■ PROMPT
Below are the records; pull every line that includes "CardBody".
======
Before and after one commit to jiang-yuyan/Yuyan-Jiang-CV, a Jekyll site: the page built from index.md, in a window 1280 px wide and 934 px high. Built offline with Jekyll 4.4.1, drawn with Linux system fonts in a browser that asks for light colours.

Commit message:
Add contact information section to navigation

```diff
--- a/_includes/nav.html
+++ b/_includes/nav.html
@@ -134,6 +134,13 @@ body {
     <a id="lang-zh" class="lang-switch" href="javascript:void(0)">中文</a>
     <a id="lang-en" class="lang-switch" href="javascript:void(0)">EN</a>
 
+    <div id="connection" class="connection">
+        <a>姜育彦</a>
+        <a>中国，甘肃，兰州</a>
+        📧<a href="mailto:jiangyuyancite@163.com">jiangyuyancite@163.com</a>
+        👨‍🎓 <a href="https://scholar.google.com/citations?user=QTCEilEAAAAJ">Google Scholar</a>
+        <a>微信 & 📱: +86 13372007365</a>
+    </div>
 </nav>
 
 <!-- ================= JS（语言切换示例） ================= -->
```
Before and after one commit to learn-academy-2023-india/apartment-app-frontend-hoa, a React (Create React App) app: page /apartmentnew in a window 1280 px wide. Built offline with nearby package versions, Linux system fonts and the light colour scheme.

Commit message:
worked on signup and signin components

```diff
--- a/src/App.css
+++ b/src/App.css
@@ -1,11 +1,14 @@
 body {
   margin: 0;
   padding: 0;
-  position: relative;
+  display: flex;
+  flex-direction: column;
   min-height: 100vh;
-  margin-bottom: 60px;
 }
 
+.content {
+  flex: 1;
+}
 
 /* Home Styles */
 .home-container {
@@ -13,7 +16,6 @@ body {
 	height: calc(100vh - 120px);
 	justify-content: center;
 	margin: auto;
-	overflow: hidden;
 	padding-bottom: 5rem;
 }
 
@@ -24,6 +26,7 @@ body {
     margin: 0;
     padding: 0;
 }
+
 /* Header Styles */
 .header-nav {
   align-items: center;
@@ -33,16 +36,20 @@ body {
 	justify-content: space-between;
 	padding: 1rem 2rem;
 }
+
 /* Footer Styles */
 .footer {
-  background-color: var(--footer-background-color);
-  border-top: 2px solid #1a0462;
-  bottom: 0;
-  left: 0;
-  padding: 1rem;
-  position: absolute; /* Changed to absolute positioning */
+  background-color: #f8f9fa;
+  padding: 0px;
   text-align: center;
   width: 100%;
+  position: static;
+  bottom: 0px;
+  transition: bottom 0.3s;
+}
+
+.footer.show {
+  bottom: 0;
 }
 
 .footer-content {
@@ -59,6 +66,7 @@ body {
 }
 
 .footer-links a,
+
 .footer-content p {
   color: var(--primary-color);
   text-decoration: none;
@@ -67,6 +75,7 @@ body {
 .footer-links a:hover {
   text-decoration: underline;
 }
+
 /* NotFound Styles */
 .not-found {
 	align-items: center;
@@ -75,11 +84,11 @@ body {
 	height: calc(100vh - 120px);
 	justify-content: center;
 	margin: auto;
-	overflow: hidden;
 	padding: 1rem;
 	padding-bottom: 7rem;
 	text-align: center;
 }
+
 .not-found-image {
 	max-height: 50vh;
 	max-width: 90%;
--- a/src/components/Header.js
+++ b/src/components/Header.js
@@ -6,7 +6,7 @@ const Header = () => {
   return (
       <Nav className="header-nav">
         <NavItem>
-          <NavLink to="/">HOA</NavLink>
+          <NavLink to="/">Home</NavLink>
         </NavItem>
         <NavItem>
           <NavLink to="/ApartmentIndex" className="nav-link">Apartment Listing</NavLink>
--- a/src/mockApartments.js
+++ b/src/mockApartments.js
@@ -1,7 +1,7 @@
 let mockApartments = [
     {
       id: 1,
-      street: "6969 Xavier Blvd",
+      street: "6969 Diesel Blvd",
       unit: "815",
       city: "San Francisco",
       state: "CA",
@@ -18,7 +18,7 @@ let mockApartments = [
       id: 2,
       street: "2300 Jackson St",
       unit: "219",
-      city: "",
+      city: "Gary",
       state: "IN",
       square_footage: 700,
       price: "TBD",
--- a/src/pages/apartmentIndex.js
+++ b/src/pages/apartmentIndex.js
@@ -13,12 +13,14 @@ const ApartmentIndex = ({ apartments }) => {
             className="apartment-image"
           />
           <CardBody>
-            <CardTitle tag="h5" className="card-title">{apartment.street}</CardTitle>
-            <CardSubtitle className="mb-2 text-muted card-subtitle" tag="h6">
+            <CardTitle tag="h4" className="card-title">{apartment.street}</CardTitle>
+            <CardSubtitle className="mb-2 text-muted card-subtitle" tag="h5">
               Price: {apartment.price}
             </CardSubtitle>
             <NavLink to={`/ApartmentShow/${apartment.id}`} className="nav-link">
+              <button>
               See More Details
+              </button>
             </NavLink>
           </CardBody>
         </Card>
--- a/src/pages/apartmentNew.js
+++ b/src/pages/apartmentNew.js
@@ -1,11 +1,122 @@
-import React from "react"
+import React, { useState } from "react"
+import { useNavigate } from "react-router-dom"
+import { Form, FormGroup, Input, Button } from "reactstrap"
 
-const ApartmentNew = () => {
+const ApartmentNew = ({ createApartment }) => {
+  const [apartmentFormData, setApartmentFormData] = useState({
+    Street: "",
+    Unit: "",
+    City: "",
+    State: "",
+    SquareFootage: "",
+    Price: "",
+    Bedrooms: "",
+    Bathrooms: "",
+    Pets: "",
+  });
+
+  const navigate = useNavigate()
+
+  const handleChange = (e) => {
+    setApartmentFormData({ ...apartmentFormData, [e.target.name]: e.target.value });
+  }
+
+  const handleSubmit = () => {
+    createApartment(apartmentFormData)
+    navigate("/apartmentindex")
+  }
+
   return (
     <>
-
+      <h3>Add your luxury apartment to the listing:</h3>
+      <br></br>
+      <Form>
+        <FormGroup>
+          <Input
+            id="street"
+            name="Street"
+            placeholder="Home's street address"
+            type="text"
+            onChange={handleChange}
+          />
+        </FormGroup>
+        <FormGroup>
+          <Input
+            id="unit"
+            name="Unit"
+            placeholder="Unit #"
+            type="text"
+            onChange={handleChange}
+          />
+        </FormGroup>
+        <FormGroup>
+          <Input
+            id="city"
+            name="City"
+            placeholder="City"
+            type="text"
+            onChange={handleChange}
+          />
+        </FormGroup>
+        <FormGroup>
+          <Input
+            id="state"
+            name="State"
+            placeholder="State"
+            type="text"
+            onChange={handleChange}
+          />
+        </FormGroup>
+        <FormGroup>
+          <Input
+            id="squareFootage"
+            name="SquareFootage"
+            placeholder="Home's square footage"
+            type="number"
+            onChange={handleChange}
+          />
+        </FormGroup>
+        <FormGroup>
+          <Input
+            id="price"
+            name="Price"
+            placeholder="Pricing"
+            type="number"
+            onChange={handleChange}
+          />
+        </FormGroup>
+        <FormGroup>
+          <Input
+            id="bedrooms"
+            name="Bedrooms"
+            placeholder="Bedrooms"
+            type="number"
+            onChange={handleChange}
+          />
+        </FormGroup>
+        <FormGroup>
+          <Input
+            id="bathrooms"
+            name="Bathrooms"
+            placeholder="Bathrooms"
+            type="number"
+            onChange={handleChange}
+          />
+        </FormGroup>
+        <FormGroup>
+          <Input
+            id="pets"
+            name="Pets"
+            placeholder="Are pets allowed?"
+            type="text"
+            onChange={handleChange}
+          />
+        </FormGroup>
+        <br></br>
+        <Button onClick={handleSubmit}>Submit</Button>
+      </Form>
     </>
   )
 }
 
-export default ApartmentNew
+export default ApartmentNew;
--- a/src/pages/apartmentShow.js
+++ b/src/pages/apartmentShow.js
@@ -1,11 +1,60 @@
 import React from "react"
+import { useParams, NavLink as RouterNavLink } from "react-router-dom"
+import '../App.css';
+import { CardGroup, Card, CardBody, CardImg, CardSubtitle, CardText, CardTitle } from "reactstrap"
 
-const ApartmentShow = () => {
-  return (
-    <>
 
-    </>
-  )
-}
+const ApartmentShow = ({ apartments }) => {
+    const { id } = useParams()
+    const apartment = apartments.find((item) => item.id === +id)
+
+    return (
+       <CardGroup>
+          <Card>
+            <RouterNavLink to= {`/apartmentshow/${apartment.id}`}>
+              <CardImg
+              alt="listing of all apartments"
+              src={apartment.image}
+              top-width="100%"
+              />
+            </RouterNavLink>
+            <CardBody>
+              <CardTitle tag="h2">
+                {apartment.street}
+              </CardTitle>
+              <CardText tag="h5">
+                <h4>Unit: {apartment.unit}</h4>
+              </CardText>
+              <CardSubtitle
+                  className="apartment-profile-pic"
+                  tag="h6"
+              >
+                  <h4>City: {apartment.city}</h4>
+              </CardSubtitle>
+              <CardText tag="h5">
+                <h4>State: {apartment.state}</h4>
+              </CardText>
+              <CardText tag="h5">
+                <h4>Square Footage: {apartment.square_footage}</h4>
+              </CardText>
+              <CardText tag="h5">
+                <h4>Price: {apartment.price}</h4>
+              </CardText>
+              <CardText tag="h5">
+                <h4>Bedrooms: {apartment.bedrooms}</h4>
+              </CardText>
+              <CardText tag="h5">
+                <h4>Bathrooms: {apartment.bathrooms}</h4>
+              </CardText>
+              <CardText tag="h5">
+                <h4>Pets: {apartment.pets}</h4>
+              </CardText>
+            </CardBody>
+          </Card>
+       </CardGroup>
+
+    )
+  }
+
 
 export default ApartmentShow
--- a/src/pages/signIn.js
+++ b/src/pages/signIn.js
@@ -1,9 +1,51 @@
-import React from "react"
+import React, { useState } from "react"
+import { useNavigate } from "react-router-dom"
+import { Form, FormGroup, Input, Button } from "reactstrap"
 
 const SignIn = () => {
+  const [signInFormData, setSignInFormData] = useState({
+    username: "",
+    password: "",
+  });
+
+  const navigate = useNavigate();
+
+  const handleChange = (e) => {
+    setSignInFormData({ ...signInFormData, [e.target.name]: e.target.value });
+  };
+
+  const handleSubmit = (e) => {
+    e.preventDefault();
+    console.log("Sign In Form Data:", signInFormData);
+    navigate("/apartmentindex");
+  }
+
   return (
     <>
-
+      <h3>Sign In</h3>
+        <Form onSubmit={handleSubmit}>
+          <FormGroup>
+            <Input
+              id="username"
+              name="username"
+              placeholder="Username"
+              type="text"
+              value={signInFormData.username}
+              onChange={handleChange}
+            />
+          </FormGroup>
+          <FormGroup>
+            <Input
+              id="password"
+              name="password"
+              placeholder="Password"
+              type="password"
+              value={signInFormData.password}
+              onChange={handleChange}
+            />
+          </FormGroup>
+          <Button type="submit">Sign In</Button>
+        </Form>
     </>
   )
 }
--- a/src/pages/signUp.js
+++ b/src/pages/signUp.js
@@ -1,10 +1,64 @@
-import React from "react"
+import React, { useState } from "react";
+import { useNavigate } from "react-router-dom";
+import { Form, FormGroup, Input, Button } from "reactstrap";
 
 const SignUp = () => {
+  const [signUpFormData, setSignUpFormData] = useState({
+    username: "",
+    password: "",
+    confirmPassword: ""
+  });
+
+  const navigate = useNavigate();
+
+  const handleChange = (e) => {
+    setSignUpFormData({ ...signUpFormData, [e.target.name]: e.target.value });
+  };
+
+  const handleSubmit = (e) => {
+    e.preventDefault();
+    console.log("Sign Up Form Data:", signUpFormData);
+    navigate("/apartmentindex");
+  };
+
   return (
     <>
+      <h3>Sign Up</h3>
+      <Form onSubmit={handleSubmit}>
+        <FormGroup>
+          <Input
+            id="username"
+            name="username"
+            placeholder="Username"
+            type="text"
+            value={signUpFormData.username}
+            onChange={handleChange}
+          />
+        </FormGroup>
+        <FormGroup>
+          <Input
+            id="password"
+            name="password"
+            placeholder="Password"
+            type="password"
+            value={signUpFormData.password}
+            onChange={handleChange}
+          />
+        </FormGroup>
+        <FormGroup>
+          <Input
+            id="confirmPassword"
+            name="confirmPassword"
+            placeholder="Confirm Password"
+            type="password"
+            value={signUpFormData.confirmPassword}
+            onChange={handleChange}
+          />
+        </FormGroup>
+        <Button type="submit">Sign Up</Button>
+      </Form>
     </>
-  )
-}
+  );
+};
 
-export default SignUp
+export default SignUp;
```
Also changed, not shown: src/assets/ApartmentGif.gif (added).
======
■ EXERCISE RESULT
           <CardBody>
           </CardBody>
+import { CardGroup, Card, CardBody, CardImg, CardSubtitle, CardText, CardTitle } from "reactstrap"
+            <CardBody>
+            </CardBody>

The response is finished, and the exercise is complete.